I’m glad to learn that Olympia Snowe is concerned that subsidy rates are too low in Baucus’ bill, because subsidy rates are too low in Baucus’ bill. Still, it’s important to recall here that as Kant wrote he who wills the ends must also will the means. In the case of subsidies, higher subsidies means more taxes.

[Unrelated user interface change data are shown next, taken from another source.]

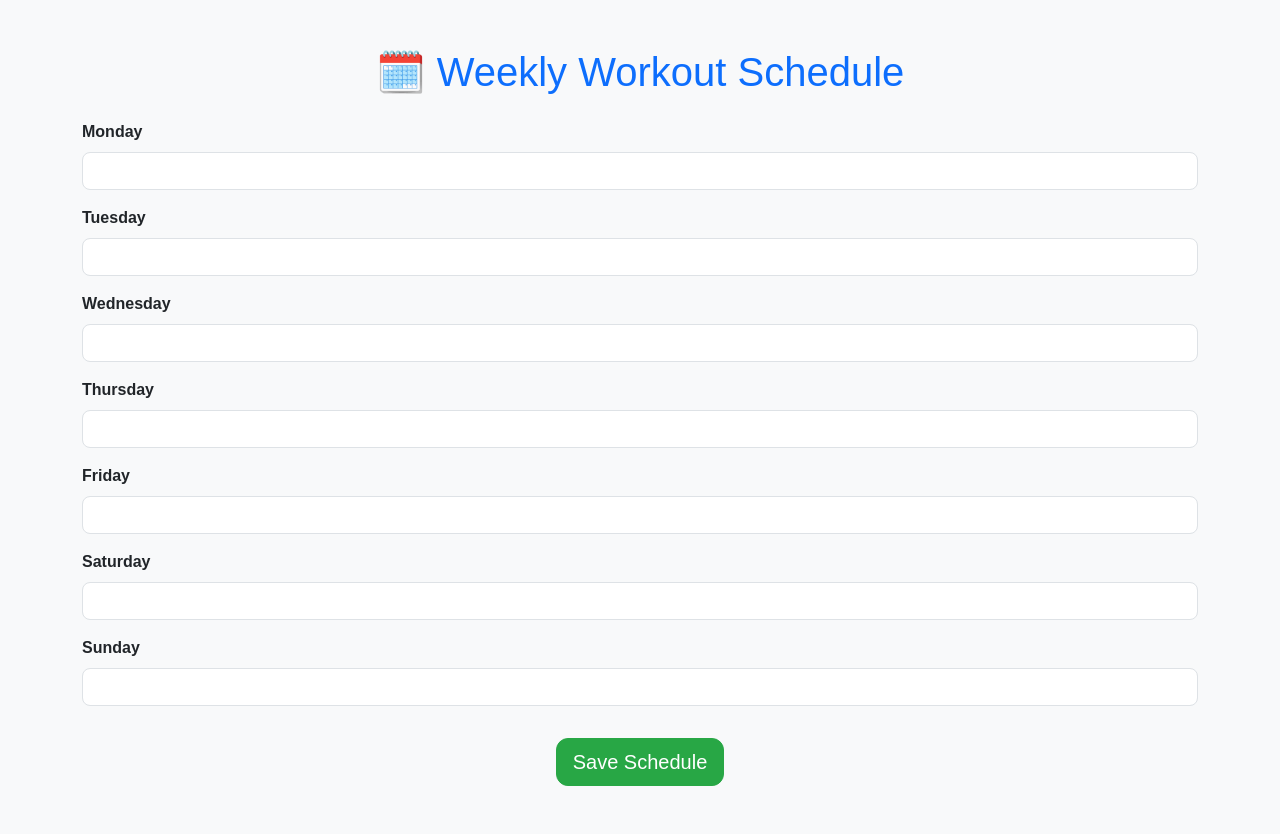
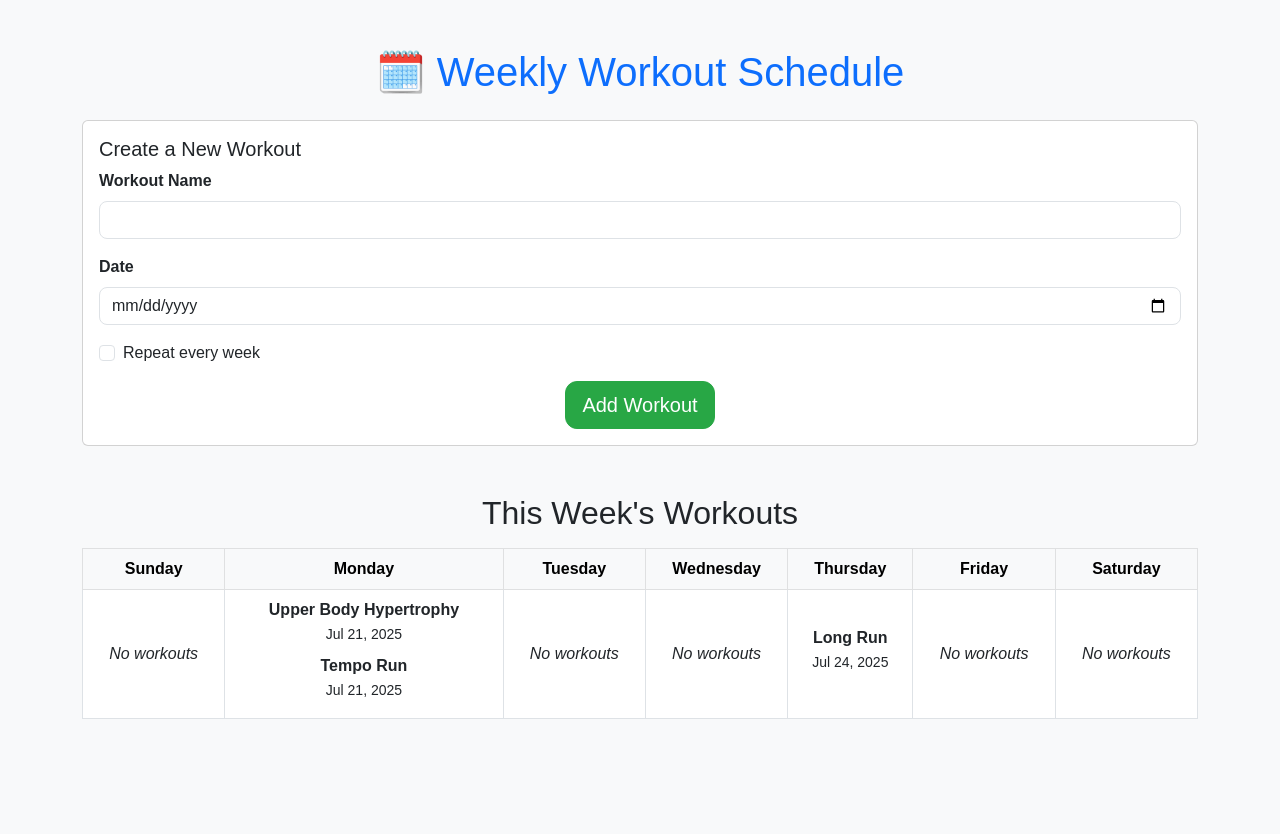
Before and after one commit to scottanderson3325/workout-tracker, a Flask app: page /schedule in a window 1280 px wide. After the commit the page ends 719 px from the top, so only its background shows below. Run offline with Flask 3, Linux system fonts and the light colour scheme.

Commit message:
Added updated features to scheduling

```diff
--- a/app.py
+++ b/app.py
@@ -1,20 +1,18 @@
-from flask import Flask, render_template, request
-from flask_sqlalchemy import SQLAlchemy
+from flask import Flask, render_template, request, redirect
+from models import db, Workout
+from datetime import datetime, timedelta
+
 import os
-
 
 app = Flask(__name__)
 
+# Configure DB path
 basedir = os.path.abspath(os.path.dirname(__file__))
 app.config['SQLALCHEMY_DATABASE_URI'] = 'sqlite:///' + os.path.join(basedir, 'workouts.db')
 app.config['SQLALCHEMY_TRACK_MODIFICATIONS'] = False
 
-db = SQLAlchemy(app)
-
-class Workout(db.Model):
-    id = db.Column(db.Integer, primary_key=True)
-    day = db.Column(db.String(20), nullable=False)
-    workout_type = db.Column(db.String(100), nullable=False)
+# Initialize db (don't re-assign!)
+db.init_app(app)
 
 @app.route('/')
 def home():
@@ -23,25 +21,38 @@ def home():
 @app.route('/schedule', methods=['GET', 'POST'])
 def schedule():
     if request.method == 'POST':
-        workouts = {
-            "Monday": request.form.get("monday"),
-            "Tuesday": request.form.get("tuesday"),
-            "Wednesday": request.form.get("wednesday"),
-            "Thursday": request.form.get("thursday"),
-            "Friday": request.form.get("friday"),
-            "Saturday": request.form.get("saturday"),
-            "Sunday": request.form.get("sunday"),
-        }
+        name = request.form.get('name')
+        date_str = request.form.get('date')
+        repeat_weekly = bool(request.form.get('repeat_weekly'))
 
-        # Save to database
-        for day, workout_type in workouts.items():
-            if workout_type:    # Only save non-empty days
-                db.session.add(Workout(day=day, workout_type=workout_type))
-        db.session.commit()
+        if name and date_str:
+            workout_date = datetime.strptime(date_str, "%Y-%m-%d").date()
+            day_of_week = workout_date.strftime('%A')
 
-        return render_template("schedule.html", workouts=workouts)
+            new_workout = Workout(
+                name=name,
+                date=workout_date,
+                day_of_week=day_of_week,
+                repeat_weekly=repeat_weekly
+            )
+            db.session.add(new_workout)
+            db.session.commit()
+            return redirect('/schedule')
 
-    return render_template("schedule.html", workouts={})
+    # Get current week (Sunday–Saturday)
+    today = datetime.today().date()
+    start_of_week = today - timedelta(days=today.weekday() + 1 if today.weekday() < 6 else 0)
+    week_dates = [start_of_week + timedelta(days=i) for i in range(7)]
+
+    # Get workouts in current week
+    workouts = Workout.query.filter(Workout.date.in_(week_dates)).all()
+
+    # Group workouts by day
+    week_schedule = {date.strftime('%A'): [] for date in week_dates}
+    for workout in workouts:
+        week_schedule[workout.day_of_week].append(workout)
+
+    return render_template('schedule.html', week_schedule=week_schedule)
 
 if __name__ == '__main__':
     with app.app_context():
--- a/templates/schedule.html
+++ b/templates/schedule.html
@@ -10,50 +10,74 @@
     <!-- Bootstrap CSS -->
     <link href="https://cdn.jsdelivr.net/npm/bootstrap@5.3.0/dist/css/bootstrap.min.css" rel="stylesheet">
 
+    <!-- Optional: Your custom CSS -->
     <link rel="stylesheet" href="{{ url_for('static', filename='style.css') }}">
+</head>
 
-
-</head>
 <body class="bg-light">
 
 <div class="container py-5">
     <h1 class="text-center mb-4">🗓️ Weekly Workout Schedule</h1>
+
+    <!-- Workout Creation Form -->
+    <div class="card mb-5">
+        <div class="card-body">
+            <h5 class="card-title">Create a New Workout</h5>
             <form method="POST">
                 <div class="mb-3">
-                <label for="monday" class="form-label">Monday</label>
-                <input type="text" class="form-control" id="monday" name="monday">
+                    <label for="name" class="form-label">Workout Name</label>
+                    <input type="text" class="form-control" id="name" name="name" required>
                 </div>
+
                 <div class="mb-3">
-                <label for="tuesday" class="form-label">Tuesday</label>
-                <input type="text" class="form-control" id="tuesday" name="tuesday">
+                    <label for="date" class="form-label">Date</label>
+                    <input type="date" class="form-control" id="date" name="date" required>
                 </div>
-            <div class="mb-3">
-                <label for="wednesday" class="form-label">Wednesday</label>
-                <input type="text" class="form-control" id="wednesday" name="wednesday">
-            </div>
-            <div class="mb-3">
-                <label for="thursday" class="form-label">Thursday</label>
-                <input type="text" class="form-control" id="thursday" name="thursday">
-            </div>
-            <div class="mb-3">
-                <label for="friday" class="form-label">Friday</label>
-                <input type="text" class="form-control" id="friday" name="friday">
-            </div>
-            <div class="mb-3">
-                <label for="saturday" class="form-label">Saturday</label>
-                <input type="text" class="form-control" id="saturday" name="saturday">
-            </div>
-            <div class="mb-3">
-                <label for="sunday" class="form-label">Sunday</label>
-                <input type="text" class="form-control" id="sunday" name="sunday">
+
+                <div class="form-check mb-3">
+                    <input type="checkbox" class="form-check-input" id="repeat_weekly" name="repeat_weekly">
+                    <label class="form-check-label" for="repeat_weekly">Repeat every week</label>
                 </div>
 
                 <div class="text-center">
-                <button type="submit" class="btn btn-success btn-lg mt-3">Save Schedule</button>
+                    <button type="submit" class="btn btn-success btn-lg">Add Workout</button>
                 </div>
             </form>
         </div>
+    </div>
+
+    <!-- Weekly Schedule Table -->
+    <h2 class="text-center mb-3">This Week's Workouts</h2>
+    <div class="table-responsive">
+        <table class="table table-bordered text-center align-middle">
+            <thead class="table-light">
+                <tr>
+                    {% for day in week_schedule.keys() %}
+                        <th>{{ day }}</th>
+                    {% endfor %}
+                </tr>
+            </thead>
+            <tbody>
+                <tr>
+                    {% for workouts in week_schedule.values() %}
+                        <td>
+                            {% if workouts %}
+                                {% for workout in workouts %}
+                                    <div class="mb-2">
+                                        <strong>{{ workout.name }}</strong><br>
+                                        <small>{{ workout.date.strftime('%b %d, %Y') }}</small>
+                                    </div>
+                                {% endfor %}
+                            {% else %}
+                                <em>No workouts</em>
+                            {% endif %}
+                        </td>
+                    {% endfor %}
+                </tr>
+            </tbody>
+        </table>
+    </div>
+</div>
 
 </body>
-
 </html>
```
Also changed, not shown: models.py (added, +13 -0 lines), workouts.db. Lines whose indentation alone changed are shown as unchanged.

Probably the best way to think about it is that the inadequate subsidies amount to a kind of tax on the lower middle class and what you need to do is replace that tax with something else. Since the expenditure would be progressive in its impact, you could do it with regressive taxes on public health hazards like sweeteners and alcohol and it would still be an overall distributively progressive measure. Alternatively, you could get the same distributive impact (but not the public health benefits) with a progressive tax modeled on the surtax outlined in the House bill. Or you could do what Barack Obama proposed in the first place and curb tax deductions for rich people. These strategies all work. But the point is that unless you’re willing to talk about some form of higher taxes, there’s really no point in carping about the subsidies. It’s taxes that fund subsidies.